the other person was named esther-hanna. esther-hanna has one of the coolest jobs of anyone i know. a year ago, she and one of her friends started their own business in amsterdam where they take tourists on local street food tours with tiny locations that an out-of-towner would definitely not find. i was so intrigued by her profession that i immediately had started talking with her during the early part of the night about the food tours (i’m a foodie, i couldn’t help it), and we hadn’t really talked about her at all. so i was taken aback when later she began sharing so openly with such a large group of people and a stranger present among them. esther-hanna has a piercing gaze that seems to look straight into your soul, but instead of this being an intimidating thing, if you are paying attention you notice that she, too, is allowing you to look into her soul. it is so refreshing and unique, but also can be off-putting if you’re not ready for it, because most people in this world don’t operate with that level of intimacy in conversation. needless to say, I live for these types of interactions.

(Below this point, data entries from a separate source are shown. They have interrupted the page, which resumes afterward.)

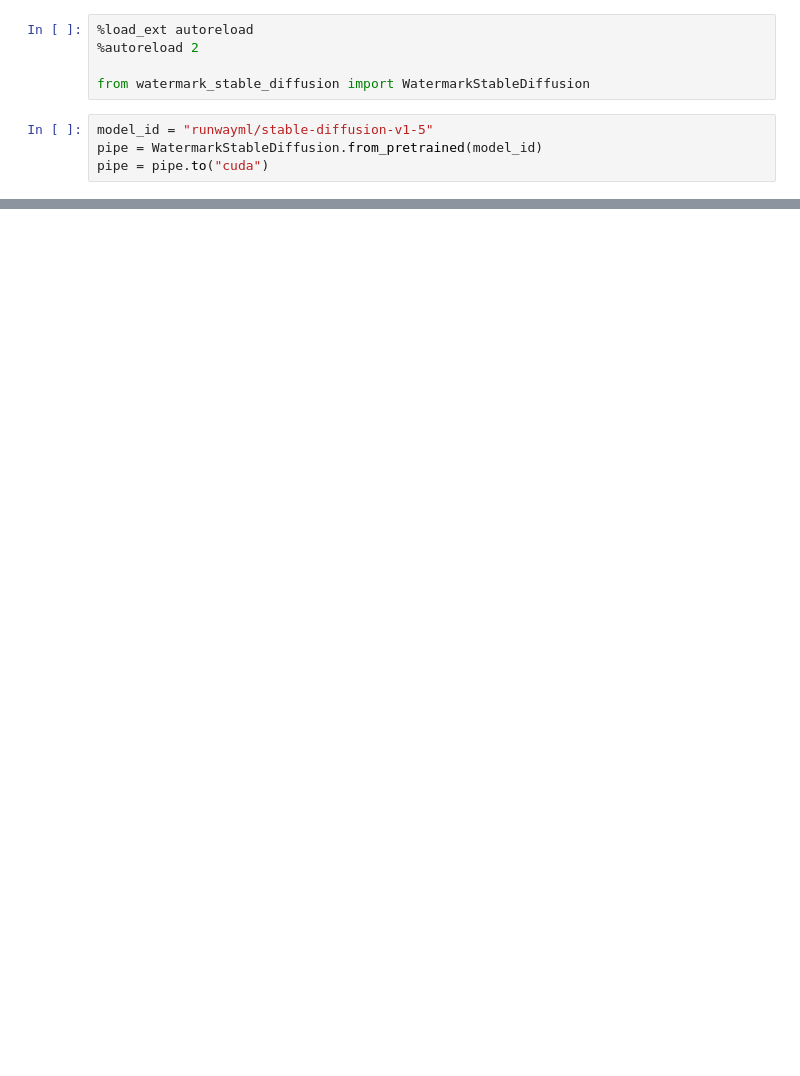
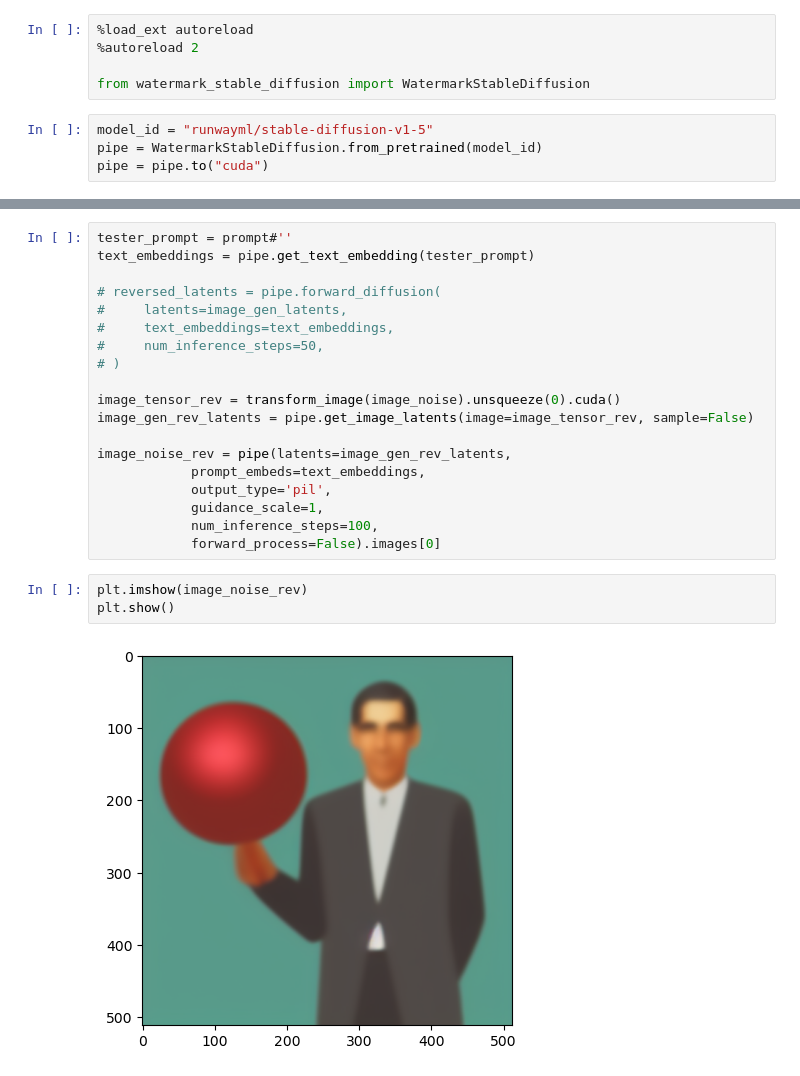
Before and after one commit to shanayamalik/watermarking-research-project, a Jupyter notebook: generate_test.ipynb, the cells around one changed output, grey strips where cells are left out. Cells and saved outputs as stored; diff of their text form; blank space fills up the shorter version.

```diff
--- a/generate_test.ipynb
+++ b/generate_test.ipynb
@@ -29,0 +95,24 @@ plt.show()
+# %%
+tester_prompt = prompt#''
+text_embeddings = pipe.get_text_embedding(tester_prompt)
+
+# reversed_latents = pipe.forward_diffusion(
+#     latents=image_gen_latents,
+#     text_embeddings=text_embeddings,
+#     num_inference_steps=50,
+# )
+
+image_tensor_rev = transform_image(image_noise).unsqueeze(0).cuda()
+image_gen_rev_latents = pipe.get_image_latents(image=image_tensor_rev, sample=False)
+
+image_noise_rev = pipe(latents=image_gen_rev_latents,
+            prompt_embeds=text_embeddings,
+            output_type='pil',
+            guidance_scale=1,
+            num_inference_steps=100,
+            forward_process=False).images[0]
+# %%
+plt.imshow(image_noise_rev)
+plt.show()
+# %% [output]
+[figure, added]
```
Also changed, not shown: parts of 8 cells of this notebook, 1 other file.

at the end of the night, there wasn’t a single person in the group that I wasn’t impressed with, and this doesn’t usually happen to me. My cynical self usually finds a way to discount something within gatherings like these or the individuals within them. But every person at this dinner was beautiful in their own unique way, and I appreciate my presence even having been tolerated. I didn’t have any grand spiritual realizations, none of my questions about life and the universe and spirituality answered, in fact I still find myself in the same place as I was when I was chopping potatoes only hours earlier. But I think the experience did assuage a little of the apprehension and mistrust I often have toward organized religions and subsequent gatherings. I’m glad I took part, and I thank the group all humbly in retrospect.

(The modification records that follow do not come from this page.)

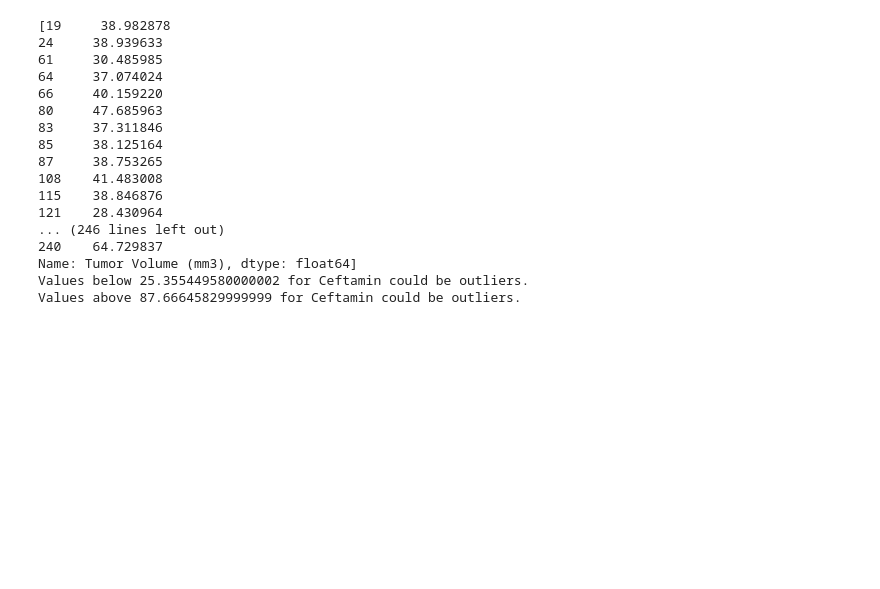
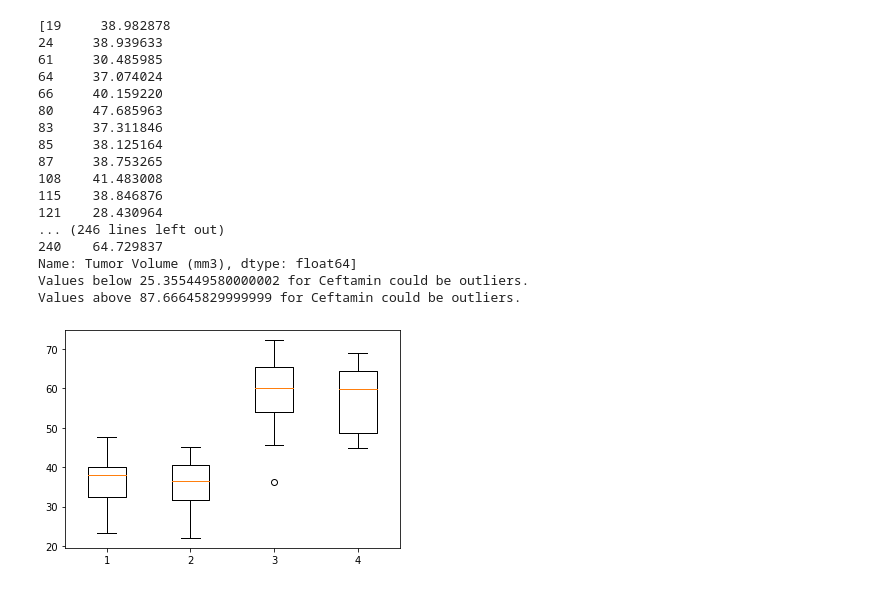
Before and after one commit to jeosqueri/Tumor-Treatment-Analysis, a Jupyter notebook: Pymaceuticals.ipynb, the cells around one changed output. Cells and saved outputs as stored; diff of their text form; code cells hidden in the pictures; blank space fills up the shorter version.

Commit message:
generated boxplot

```diff
--- a/Pymaceuticals.ipynb
+++ b/Pymaceuticals.ipynb
@@ -320,4 +320,8 @@ Values below 25.355449580000002 for Ceftamin could be outliers.
 Values above 87.66645829999999 for Ceftamin could be outliers.
 # %%
 # Generate a box plot of the final tumor volume of each mouse across four regimens of interest
-tumor_
+fig1, ax1 = plt.subplots()
+ax1.boxplot(tumor_vol)
+plt.show()
+# %% [output]
+[figure, added]
```
Also changed, not shown: parts of 2 cells of this notebook.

today’s song is a new instrumental piece from Odesza, an EDM duo from the US. only clocking in at 2:15, this seemingly inconsequential track is actually the most interesting of a top-to-bottom solid album. for those of you who are not fans of electronic dance music, give this album a spin. it breaks away from the often repetitive obnoxious formula that seems to define edm these days by keeping fun off-beat rhythms mixed with chopped up vocal melodies and subtle supporting layers of unexpected dreamy pop sounds, all without being afraid of slowing the beat down and getting quiet at times. this is crucial for grown-ups like me who don’t want a neck-ache the morning after listening to my music. i’ve been listening to this album for about a month now and i have yet to get sick of a single song. enjoy…